DATA IN THIS EXERCISE ->
◆ ◆ ◆ ◆ ◆

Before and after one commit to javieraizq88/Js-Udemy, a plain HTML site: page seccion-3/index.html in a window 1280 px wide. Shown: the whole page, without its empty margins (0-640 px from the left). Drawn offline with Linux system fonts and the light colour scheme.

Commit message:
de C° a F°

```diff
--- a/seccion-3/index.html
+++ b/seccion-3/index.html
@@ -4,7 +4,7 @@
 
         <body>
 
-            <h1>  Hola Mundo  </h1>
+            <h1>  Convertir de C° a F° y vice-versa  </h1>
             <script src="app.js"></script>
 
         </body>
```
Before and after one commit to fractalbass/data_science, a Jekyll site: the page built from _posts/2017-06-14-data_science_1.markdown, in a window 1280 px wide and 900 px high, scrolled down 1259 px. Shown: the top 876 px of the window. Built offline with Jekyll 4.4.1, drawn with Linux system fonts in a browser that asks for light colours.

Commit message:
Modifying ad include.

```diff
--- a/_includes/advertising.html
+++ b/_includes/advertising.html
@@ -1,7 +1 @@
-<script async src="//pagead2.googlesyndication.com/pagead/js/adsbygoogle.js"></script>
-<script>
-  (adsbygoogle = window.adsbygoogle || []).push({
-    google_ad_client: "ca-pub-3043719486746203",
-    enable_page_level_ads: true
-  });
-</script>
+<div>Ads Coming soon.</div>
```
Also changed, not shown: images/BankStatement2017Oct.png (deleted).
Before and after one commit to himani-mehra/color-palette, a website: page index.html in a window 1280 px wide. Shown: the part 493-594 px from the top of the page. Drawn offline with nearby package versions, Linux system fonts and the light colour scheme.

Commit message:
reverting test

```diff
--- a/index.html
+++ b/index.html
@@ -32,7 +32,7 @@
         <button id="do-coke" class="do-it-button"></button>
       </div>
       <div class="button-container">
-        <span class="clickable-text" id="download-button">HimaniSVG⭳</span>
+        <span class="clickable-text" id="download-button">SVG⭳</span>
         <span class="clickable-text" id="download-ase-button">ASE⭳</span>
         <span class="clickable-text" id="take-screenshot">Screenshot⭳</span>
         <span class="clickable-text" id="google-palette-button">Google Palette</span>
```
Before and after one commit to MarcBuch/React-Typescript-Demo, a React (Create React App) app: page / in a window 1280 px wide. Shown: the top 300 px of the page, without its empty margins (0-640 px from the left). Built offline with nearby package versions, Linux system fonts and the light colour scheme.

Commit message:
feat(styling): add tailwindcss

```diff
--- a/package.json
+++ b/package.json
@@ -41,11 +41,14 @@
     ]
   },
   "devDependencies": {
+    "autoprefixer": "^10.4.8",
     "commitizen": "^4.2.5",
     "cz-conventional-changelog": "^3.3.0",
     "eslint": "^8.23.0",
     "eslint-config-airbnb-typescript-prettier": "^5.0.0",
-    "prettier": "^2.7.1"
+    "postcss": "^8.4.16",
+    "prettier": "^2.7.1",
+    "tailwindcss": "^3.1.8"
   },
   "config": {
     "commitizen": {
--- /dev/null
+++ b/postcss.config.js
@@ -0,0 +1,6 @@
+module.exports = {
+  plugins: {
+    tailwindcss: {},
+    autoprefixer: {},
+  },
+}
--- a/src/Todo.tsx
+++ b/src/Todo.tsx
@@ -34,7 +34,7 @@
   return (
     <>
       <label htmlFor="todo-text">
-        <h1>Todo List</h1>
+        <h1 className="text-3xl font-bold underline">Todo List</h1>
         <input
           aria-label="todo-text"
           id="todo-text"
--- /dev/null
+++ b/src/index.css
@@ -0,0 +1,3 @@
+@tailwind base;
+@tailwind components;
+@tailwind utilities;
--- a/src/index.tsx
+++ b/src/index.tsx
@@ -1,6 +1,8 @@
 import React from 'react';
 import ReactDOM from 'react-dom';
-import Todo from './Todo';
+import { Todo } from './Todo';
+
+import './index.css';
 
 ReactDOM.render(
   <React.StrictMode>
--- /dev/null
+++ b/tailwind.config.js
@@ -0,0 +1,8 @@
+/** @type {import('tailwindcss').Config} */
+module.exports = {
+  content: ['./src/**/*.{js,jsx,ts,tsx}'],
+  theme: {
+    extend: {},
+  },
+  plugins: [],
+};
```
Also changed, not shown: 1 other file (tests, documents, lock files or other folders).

◆ ◆ ◆ ◆ ◆

Return all lines from the data above with "clickable" in them.

-        <span class="clickable-text" id="download-button">HimaniSVG⭳</span>
+        <span class="clickable-text" id="download-button">SVG⭳</span>
         <span class="clickable-text" id="download-ase-button">ASE⭳</span>
         <span class="clickable-text" id="take-screenshot">Screenshot⭳</span>
         <span class="clickable-text" id="google-palette-button">Google Palette</span>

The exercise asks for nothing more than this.